## [Task requirements]
Copy out each line of the listing below in which the string "flex" occurs.

START Data supplied

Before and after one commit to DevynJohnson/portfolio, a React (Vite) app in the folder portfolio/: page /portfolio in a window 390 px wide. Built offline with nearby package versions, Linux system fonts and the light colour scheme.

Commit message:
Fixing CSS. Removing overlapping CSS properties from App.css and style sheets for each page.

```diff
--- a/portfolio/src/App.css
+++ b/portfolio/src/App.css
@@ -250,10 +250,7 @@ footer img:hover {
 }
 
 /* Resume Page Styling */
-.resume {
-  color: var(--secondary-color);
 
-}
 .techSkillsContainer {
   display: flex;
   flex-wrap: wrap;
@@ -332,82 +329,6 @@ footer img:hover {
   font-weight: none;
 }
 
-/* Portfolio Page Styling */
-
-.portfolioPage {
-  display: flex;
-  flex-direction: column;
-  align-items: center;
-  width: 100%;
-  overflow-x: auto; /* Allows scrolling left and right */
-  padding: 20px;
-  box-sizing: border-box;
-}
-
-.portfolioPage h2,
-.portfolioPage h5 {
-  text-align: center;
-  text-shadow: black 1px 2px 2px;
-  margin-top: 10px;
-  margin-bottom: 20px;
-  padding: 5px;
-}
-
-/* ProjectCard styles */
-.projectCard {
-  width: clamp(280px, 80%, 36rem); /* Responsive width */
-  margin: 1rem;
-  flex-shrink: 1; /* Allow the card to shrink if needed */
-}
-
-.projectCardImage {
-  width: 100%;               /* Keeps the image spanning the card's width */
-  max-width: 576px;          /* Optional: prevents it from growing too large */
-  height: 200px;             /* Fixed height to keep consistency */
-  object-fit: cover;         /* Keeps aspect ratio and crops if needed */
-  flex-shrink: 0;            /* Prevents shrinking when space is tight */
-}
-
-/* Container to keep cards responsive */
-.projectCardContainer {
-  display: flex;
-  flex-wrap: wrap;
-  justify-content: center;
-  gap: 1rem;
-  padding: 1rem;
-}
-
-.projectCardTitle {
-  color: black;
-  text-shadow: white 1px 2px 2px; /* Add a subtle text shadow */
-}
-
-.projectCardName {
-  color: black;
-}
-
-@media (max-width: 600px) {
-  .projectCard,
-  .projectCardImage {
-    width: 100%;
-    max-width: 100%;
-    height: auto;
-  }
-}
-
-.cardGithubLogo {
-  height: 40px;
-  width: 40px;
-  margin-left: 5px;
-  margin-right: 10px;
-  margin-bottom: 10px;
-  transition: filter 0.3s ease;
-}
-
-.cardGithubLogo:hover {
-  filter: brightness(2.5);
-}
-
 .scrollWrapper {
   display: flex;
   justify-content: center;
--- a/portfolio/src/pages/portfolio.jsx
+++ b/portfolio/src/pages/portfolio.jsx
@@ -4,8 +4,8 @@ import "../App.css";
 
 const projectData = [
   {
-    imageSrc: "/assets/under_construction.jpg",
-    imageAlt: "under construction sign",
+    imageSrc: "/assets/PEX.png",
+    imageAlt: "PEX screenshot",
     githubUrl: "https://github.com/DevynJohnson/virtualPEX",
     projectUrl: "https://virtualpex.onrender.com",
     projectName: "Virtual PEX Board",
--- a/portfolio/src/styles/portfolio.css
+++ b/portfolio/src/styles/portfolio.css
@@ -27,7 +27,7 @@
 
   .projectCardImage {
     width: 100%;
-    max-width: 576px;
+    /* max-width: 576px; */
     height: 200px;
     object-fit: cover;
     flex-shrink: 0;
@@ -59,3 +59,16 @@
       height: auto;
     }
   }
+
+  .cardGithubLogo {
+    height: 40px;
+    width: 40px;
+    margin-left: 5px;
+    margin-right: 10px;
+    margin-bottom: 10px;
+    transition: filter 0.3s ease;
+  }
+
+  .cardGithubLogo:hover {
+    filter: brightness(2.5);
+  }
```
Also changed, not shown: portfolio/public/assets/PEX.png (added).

END Data supplied

## [Answer to this exercise]
   display: flex;
   flex-wrap: wrap;
-  display: flex;
-  flex-direction: column;
-  flex-shrink: 1; /* Allow the card to shrink if needed */
-  flex-shrink: 0;            /* Prevents shrinking when space is tight */
-  display: flex;
-  flex-wrap: wrap;
   display: flex;
     flex-shrink: 0;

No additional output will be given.